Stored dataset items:
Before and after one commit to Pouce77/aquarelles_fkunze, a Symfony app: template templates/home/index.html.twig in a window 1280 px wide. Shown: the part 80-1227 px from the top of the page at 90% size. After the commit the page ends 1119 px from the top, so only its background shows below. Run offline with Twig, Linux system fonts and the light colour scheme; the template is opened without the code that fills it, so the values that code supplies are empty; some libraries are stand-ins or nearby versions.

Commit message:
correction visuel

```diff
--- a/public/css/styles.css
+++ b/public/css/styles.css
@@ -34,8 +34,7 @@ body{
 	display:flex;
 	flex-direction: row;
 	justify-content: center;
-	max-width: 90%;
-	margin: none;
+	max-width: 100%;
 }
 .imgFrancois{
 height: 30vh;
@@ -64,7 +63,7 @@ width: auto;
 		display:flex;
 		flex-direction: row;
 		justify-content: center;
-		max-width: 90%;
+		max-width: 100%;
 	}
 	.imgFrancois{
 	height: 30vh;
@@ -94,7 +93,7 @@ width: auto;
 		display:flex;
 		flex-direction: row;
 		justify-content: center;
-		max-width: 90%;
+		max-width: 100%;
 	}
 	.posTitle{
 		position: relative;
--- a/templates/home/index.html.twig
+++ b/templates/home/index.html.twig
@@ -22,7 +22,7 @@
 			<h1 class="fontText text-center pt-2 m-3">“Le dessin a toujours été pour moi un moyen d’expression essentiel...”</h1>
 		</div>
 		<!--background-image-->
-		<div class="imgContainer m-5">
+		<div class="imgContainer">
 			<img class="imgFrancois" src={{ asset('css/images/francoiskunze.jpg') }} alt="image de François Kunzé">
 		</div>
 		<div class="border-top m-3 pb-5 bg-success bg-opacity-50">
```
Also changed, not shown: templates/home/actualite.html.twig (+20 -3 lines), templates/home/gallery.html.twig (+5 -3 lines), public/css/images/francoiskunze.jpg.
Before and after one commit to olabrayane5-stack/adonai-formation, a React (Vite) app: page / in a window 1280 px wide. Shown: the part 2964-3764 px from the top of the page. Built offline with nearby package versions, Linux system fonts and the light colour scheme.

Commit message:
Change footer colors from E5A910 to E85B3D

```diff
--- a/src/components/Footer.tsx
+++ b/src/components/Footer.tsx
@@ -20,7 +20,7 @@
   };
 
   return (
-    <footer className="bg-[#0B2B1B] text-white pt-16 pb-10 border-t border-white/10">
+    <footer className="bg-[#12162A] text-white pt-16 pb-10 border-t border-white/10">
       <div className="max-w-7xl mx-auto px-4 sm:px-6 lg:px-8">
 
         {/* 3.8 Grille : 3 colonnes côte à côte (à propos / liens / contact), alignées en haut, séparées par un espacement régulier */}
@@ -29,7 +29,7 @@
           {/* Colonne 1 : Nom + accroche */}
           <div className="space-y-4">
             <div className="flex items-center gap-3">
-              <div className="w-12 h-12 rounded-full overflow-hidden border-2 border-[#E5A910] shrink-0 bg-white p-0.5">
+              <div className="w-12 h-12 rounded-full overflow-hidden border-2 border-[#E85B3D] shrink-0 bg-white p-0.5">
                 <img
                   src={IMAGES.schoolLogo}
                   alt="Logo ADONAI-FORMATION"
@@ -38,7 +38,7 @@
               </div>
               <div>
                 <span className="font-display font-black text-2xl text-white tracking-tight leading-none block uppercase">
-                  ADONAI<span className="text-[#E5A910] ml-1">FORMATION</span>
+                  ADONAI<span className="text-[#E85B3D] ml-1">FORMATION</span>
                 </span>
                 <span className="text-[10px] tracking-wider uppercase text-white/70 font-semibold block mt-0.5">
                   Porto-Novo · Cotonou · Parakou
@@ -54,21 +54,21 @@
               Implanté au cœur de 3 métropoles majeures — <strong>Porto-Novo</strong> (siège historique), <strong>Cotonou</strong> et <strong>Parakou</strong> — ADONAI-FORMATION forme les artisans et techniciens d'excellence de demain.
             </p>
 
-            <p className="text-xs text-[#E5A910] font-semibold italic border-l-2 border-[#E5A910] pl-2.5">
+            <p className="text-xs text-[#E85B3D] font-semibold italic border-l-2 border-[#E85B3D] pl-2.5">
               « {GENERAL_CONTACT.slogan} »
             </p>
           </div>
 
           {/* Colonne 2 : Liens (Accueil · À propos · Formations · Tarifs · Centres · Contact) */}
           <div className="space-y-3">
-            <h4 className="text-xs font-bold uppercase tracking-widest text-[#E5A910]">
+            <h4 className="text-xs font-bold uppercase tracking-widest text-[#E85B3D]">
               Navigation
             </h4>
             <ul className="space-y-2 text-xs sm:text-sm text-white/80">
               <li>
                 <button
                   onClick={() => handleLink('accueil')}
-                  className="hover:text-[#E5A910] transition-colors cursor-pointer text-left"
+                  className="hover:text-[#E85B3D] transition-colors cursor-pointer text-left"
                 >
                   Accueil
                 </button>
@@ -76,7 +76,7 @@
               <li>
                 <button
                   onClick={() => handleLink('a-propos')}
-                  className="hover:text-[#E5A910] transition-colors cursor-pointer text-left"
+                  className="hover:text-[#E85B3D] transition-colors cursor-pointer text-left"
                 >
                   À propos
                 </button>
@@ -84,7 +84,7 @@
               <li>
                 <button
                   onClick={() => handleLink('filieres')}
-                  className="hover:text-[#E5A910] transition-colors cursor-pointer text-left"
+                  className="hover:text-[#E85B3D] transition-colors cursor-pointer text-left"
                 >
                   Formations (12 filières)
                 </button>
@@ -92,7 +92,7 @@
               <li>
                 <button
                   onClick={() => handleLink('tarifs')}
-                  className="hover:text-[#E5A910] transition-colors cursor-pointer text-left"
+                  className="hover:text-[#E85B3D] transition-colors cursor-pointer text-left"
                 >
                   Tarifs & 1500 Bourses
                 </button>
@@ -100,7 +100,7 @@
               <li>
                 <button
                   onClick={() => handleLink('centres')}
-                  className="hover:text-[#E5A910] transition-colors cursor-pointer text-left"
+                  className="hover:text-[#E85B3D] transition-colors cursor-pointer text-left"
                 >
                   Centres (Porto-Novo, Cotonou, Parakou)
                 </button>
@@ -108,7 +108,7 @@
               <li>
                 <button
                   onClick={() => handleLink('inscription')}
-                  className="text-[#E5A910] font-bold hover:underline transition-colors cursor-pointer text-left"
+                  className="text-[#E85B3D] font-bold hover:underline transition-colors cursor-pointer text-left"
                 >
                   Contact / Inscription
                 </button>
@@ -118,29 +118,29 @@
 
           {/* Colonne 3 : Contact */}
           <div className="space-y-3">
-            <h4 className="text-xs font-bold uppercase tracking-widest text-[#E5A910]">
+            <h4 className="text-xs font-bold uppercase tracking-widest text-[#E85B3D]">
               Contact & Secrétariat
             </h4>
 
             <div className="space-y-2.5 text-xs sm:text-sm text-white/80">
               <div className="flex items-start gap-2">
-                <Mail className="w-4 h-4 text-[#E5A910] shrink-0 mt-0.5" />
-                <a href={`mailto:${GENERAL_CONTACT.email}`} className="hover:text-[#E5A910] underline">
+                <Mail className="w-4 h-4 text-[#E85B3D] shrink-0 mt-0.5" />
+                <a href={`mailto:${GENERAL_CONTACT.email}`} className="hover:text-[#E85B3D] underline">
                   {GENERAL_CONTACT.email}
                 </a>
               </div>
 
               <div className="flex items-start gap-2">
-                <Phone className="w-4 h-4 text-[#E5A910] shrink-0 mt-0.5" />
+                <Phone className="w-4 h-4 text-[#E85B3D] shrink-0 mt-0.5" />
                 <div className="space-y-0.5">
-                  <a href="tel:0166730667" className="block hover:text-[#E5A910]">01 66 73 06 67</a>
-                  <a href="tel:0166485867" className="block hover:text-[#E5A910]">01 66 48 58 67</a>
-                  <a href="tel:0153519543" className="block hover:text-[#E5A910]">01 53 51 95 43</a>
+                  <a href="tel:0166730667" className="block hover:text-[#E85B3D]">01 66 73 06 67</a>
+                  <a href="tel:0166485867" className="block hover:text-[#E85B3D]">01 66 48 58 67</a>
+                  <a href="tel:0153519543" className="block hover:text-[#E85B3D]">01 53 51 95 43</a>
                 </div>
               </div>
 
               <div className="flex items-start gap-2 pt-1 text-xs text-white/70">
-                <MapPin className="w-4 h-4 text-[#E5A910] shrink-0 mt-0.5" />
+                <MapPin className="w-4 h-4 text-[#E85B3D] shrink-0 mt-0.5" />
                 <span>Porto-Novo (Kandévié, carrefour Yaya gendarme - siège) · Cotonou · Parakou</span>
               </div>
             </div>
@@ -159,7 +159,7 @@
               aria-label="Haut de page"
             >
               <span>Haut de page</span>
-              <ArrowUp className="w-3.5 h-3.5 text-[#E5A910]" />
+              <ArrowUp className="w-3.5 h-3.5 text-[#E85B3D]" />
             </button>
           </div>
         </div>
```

EXERCISE DIRECTIONS: For the string "home", go through the entries above and copy each line where it occurs.

OUTPUT FOR THIS TASK:
Before and after one commit to Pouce77/aquarelles_fkunze, a Symfony app: template templates/home/index.html.twig in a window 1280 px wide. Shown: the part 80-1227 px from the top of the page at 90% size. After the commit the page ends 1119 px from the top, so only its background shows below. Run offline with Twig, Linux system fonts and the light colour scheme; the template is opened without the code that fills it, so the values that code supplies are empty; some libraries are stand-ins or nearby versions.
--- a/templates/home/index.html.twig
+++ b/templates/home/index.html.twig
Also changed, not shown: templates/home/actualite.html.twig (+20 -3 lines), templates/home/gallery.html.twig (+5 -3 lines), public/css/images/francoiskunze.jpg.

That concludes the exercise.